The copy has to match the records word for word and include no pictures.
=======
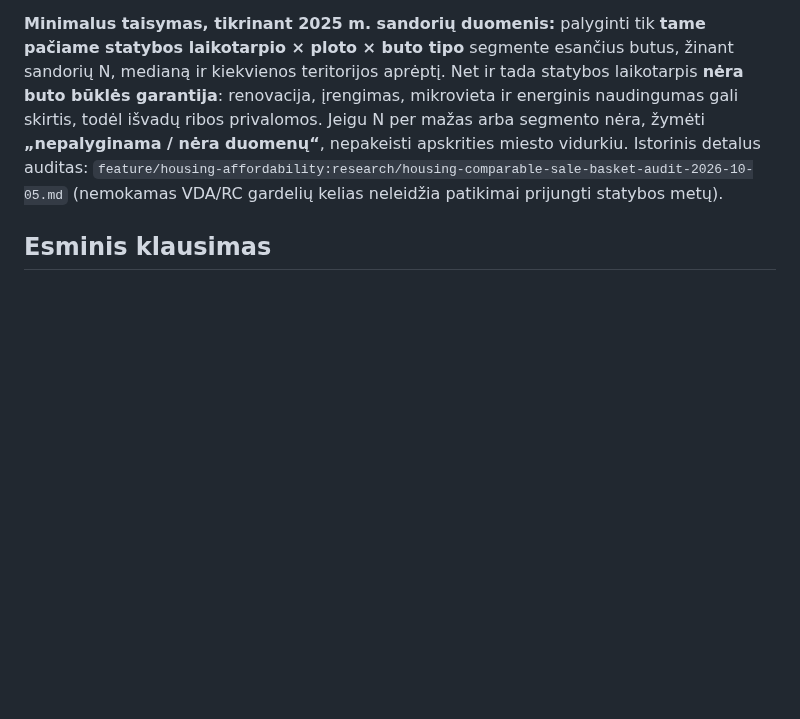
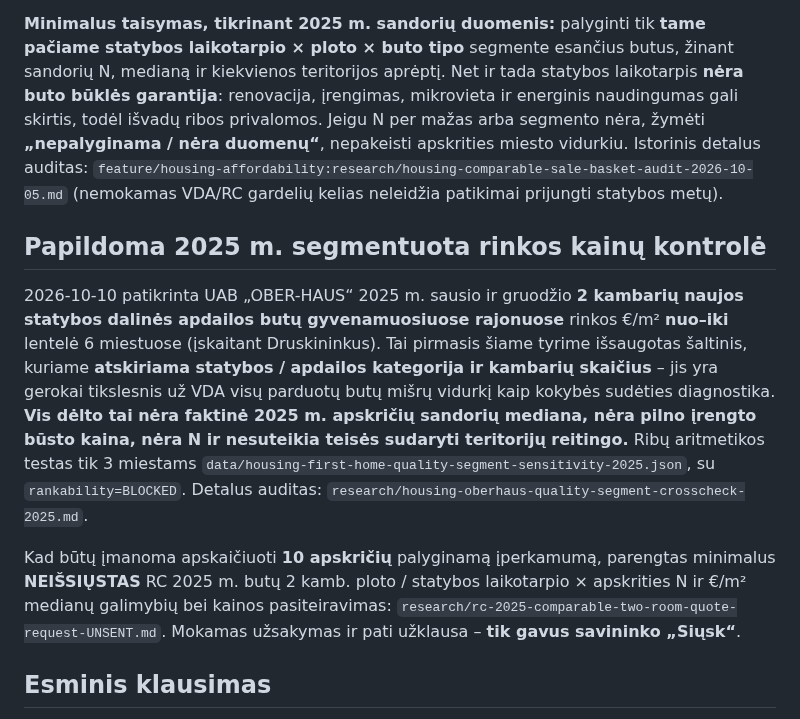
Before and after one commit to olemoz1977/Demografin-situacija, a Markdown page: research/housing-first-home-fertility-question-2024-2025.md, the part around the change. Rendered like a GitHub page; blank space fills up the shorter version.

Commit message:
research: attach 2025 same-segment two-room OH price evidence and unsent RC county median quote scope to main housing research plan

```diff
--- a/research/housing-first-home-fertility-question-2024-2025.md
+++ b/research/housing-first-home-fertility-question-2024-2025.md
@@ -26,6 +26,12 @@
 **2026-10-10 patvirtintas FAIL:** 2025 m. VDA `S7R280` šešių miestų vidutinė parduoto daugiabučio buto €/m² kaina yra **mišrus sandorių krepšelis**. Jis nesunormintas pagal dydį, statybos laikotarpį, būklę, įrengimą ir mikrovietovę. **50 m² prielaida to neišsprendžia.** 3 miestų m²/metus ir pradinio įnašo skaičiai yra skirtingų formulių įvesties **diagnostika**, ne validus geografinis palyginimas. Draudžiama iš jų sudaryti apskričių / miestų įperkamumo reitingą ar teigti, kad kuriame mieste jauna šeima „gali daugiau“.
 
 **Minimalus taisymas, tikrinant 2025 m. sandorių duomenis:** palyginti tik **tame pačiame statybos laikotarpio × ploto × buto tipo** segmente esančius butus, žinant sandorių N, medianą ir kiekvienos teritorijos aprėptį. Net ir tada statybos laikotarpis **nėra buto būklės garantija**: renovacija, įrengimas, mikrovieta ir energinis naudingumas gali skirtis, todėl išvadų ribos privalomos. Jeigu N per mažas arba segmento nėra, žymėti **„nepalyginama / nėra duomenų“**, nepakeisti apskrities miesto vidurkiu. Istorinis detalus auditas: `feature/housing-affordability:research/housing-comparable-sale-basket-audit-2026-10-05.md` (nemokamas VDA/RC gardelių kelias neleidžia patikimai prijungti statybos metų).
+
+## Papildoma 2025 m. segmentuota rinkos kainų kontrolė
+
+2026-10-10 patikrinta UAB „OBER-HAUS“ 2025 m. sausio ir gruodžio **2 kambarių naujos statybos dalinės apdailos butų gyvenamuosiuose rajonuose** rinkos €/m² **nuo–iki** lentelė 6 miestuose (įskaitant Druskininkus). Tai pirmasis šiame tyrime išsaugotas šaltinis, kuriame **atskiriama statybos / apdailos kategorija ir kambarių skaičius** – jis yra gerokai tikslesnis už VDA visų parduotų butų mišrų vidurkį kaip kokybės sudėties diagnostika. **Vis dėlto tai nėra faktinė 2025 m. apskričių sandorių mediana, nėra pilno įrengto būsto kaina, nėra N ir nesuteikia teisės sudaryti teritorijų reitingo.** Ribų aritmetikos testas tik 3 miestams `data/housing-first-home-quality-segment-sensitivity-2025.json`, su `rankability=BLOCKED`. Detalus auditas: `research/housing-oberhaus-quality-segment-crosscheck-2025.md`.
+
+Kad būtų įmanoma apskaičiuoti **10 apskričių** palyginamą įperkamumą, parengtas minimalus **NEIŠSIŲSTAS** RC 2025 m. butų 2 kamb. ploto / statybos laikotarpio × apskrities N ir €/m² medianų galimybių bei kainos pasiteiravimas: `research/rc-2025-comparable-two-room-quote-request-UNSENT.md`. Mokamas užsakymas ir pati užklausa – **tik gavus savininko „Siųsk“**.
 
 ## Esminis klausimas
 
```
=======
### EXPECTED ANSWER
Before and after one commit to olemoz1977/Demografin-situacija, a Markdown page: research/housing-first-home-fertility-question-2024-2025.md, the part around the change. Rendered like a GitHub page; blank space fills up the shorter version.

Commit message:
research: attach 2025 same-segment two-room OH price evidence and unsent RC county median quote scope to main housing research plan

```diff
--- a/research/housing-first-home-fertility-question-2024-2025.md
+++ b/research/housing-first-home-fertility-question-2024-2025.md
@@ -26,6 +26,12 @@
 **2026-10-10 patvirtintas FAIL:** 2025 m. VDA `S7R280` šešių miestų vidutinė parduoto daugiabučio buto €/m² kaina yra **mišrus sandorių krepšelis**. Jis nesunormintas pagal dydį, statybos laikotarpį, būklę, įrengimą ir mikrovietovę. **50 m² prielaida to neišsprendžia.** 3 miestų m²/metus ir pradinio įnašo skaičiai yra skirtingų formulių įvesties **diagnostika**, ne validus geografinis palyginimas. Draudžiama iš jų sudaryti apskričių / miestų įperkamumo reitingą ar teigti, kad kuriame mieste jauna šeima „gali daugiau“.
 
 **Minimalus taisymas, tikrinant 2025 m. sandorių duomenis:** palyginti tik **tame pačiame statybos laikotarpio × ploto × buto tipo** segmente esančius butus, žinant sandorių N, medianą ir kiekvienos teritorijos aprėptį. Net ir tada statybos laikotarpis **nėra buto būklės garantija**: renovacija, įrengimas, mikrovieta ir energinis naudingumas gali skirtis, todėl išvadų ribos privalomos. Jeigu N per mažas arba segmento nėra, žymėti **„nepalyginama / nėra duomenų“**, nepakeisti apskrities miesto vidurkiu. Istorinis detalus auditas: `feature/housing-affordability:research/housing-comparable-sale-basket-audit-2026-10-05.md` (nemokamas VDA/RC gardelių kelias neleidžia patikimai prijungti statybos metų).
+
+## Papildoma 2025 m. segmentuota rinkos kainų kontrolė
+
+2026-10-10 patikrinta UAB „OBER-HAUS“ 2025 m. sausio ir gruodžio **2 kambarių naujos statybos dalinės apdailos butų gyvenamuosiuose rajonuose** rinkos €/m² **nuo–iki** lentelė 6 miestuose (įskaitant Druskininkus). Tai pirmasis šiame tyrime išsaugotas šaltinis, kuriame **atskiriama statybos / apdailos kategorija ir kambarių skaičius** – jis yra gerokai tikslesnis už VDA visų parduotų butų mišrų vidurkį kaip kokybės sudėties diagnostika. **Vis dėlto tai nėra faktinė 2025 m. apskričių sandorių mediana, nėra pilno įrengto būsto kaina, nėra N ir nesuteikia teisės sudaryti teritorijų reitingo.** Ribų aritmetikos testas tik 3 miestams `data/housing-first-home-quality-segment-sensitivity-2025.json`, su `rankability=BLOCKED`. Detalus auditas: `research/housing-oberhaus-quality-segment-crosscheck-2025.md`.
+
+Kad būtų įmanoma apskaičiuoti **10 apskričių** palyginamą įperkamumą, parengtas minimalus **NEIŠSIŲSTAS** RC 2025 m. butų 2 kamb. ploto / statybos laikotarpio × apskrities N ir €/m² medianų galimybių bei kainos pasiteiravimas: `research/rc-2025-comparable-two-room-quote-request-UNSENT.md`. Mokamas užsakymas ir pati užklausa – **tik gavus savininko „Siųsk“**.
 
 ## Esminis klausimas
 
```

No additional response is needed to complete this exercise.